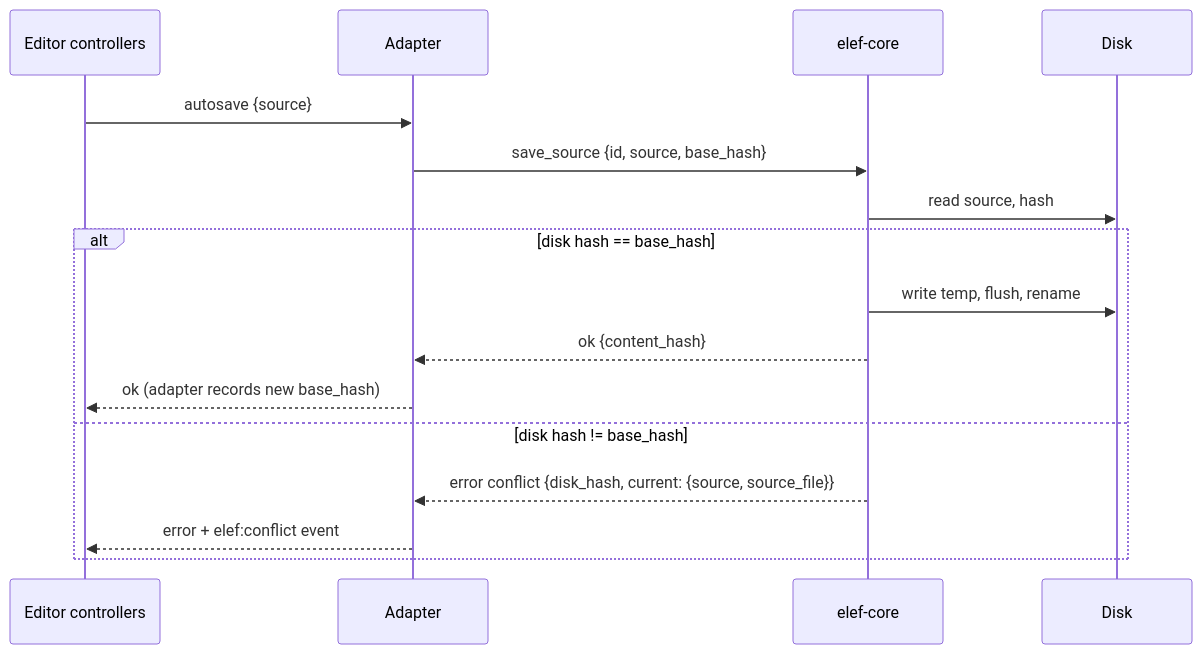
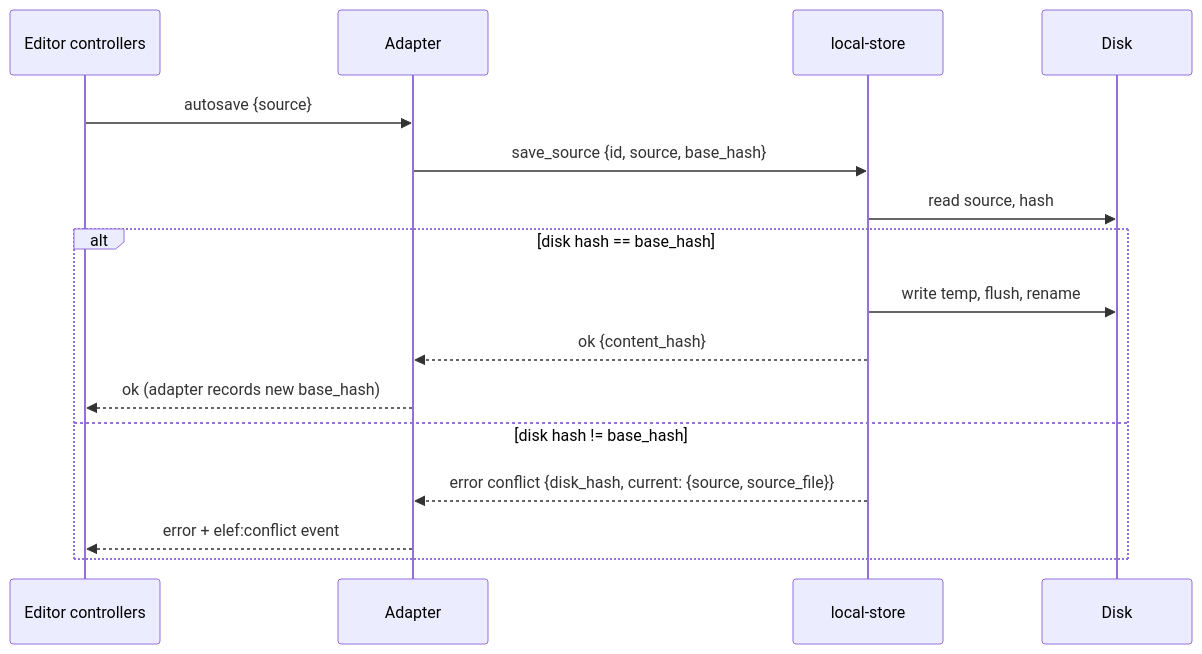
The diagram in docs/desktop/adr/008-safe-writes-and-conflict-detection.md (Hansespinosa2/elef), drawn with Mermaid before and after one commit. The commit also changed other lines of this file and 15 other files, not shown here.

````diff
--- a/docs/desktop/adr/008-safe-writes-and-conflict-detection.md
+++ b/docs/desktop/adr/008-safe-writes-and-conflict-detection.md
@@ -30,18 +30,18 @@
 ```mermaid
 sequenceDiagram
     participant E as Editor controllers
     participant A as Adapter
-    participant C as elef-core
+    participant C as local-store
     participant D as Disk
     E->>A: autosave {source}
     A->>C: save_source {id, source, base_hash}
     C->>D: read source, hash
     alt disk hash == base_hash
         C->>D: write temp, flush, rename
         C-->>A: ok {content_hash}
         A-->>E: ok (adapter records new base_hash)
     else disk hash != base_hash
         C-->>A: error conflict {disk_hash, current: {source, source_file}}
         A-->>E: error + elef:conflict event
     end
 ```
````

→ **Exercise aim**: Retype each line above exactly and leave out any picture.

→ **Problem solution**:
The diagram in docs/desktop/adr/008-safe-writes-and-conflict-detection.md (Hansespinosa2/elef), drawn with Mermaid before and after one commit. The commit also changed other lines of this file and 15 other files, not shown here.

````diff
--- a/docs/desktop/adr/008-safe-writes-and-conflict-detection.md
+++ b/docs/desktop/adr/008-safe-writes-and-conflict-detection.md
@@ -30,18 +30,18 @@
 ```mermaid
 sequenceDiagram
     participant E as Editor controllers
     participant A as Adapter
-    participant C as elef-core
+    participant C as local-store
     participant D as Disk
     E->>A: autosave {source}
     A->>C: save_source {id, source, base_hash}
     C->>D: read source, hash
     alt disk hash == base_hash
         C->>D: write temp, flush, rename
         C-->>A: ok {content_hash}
         A-->>E: ok (adapter records new base_hash)
     else disk hash != base_hash
         C-->>A: error conflict {disk_hash, current: {source, source_file}}
         A-->>E: error + elef:conflict event
     end
 ```
````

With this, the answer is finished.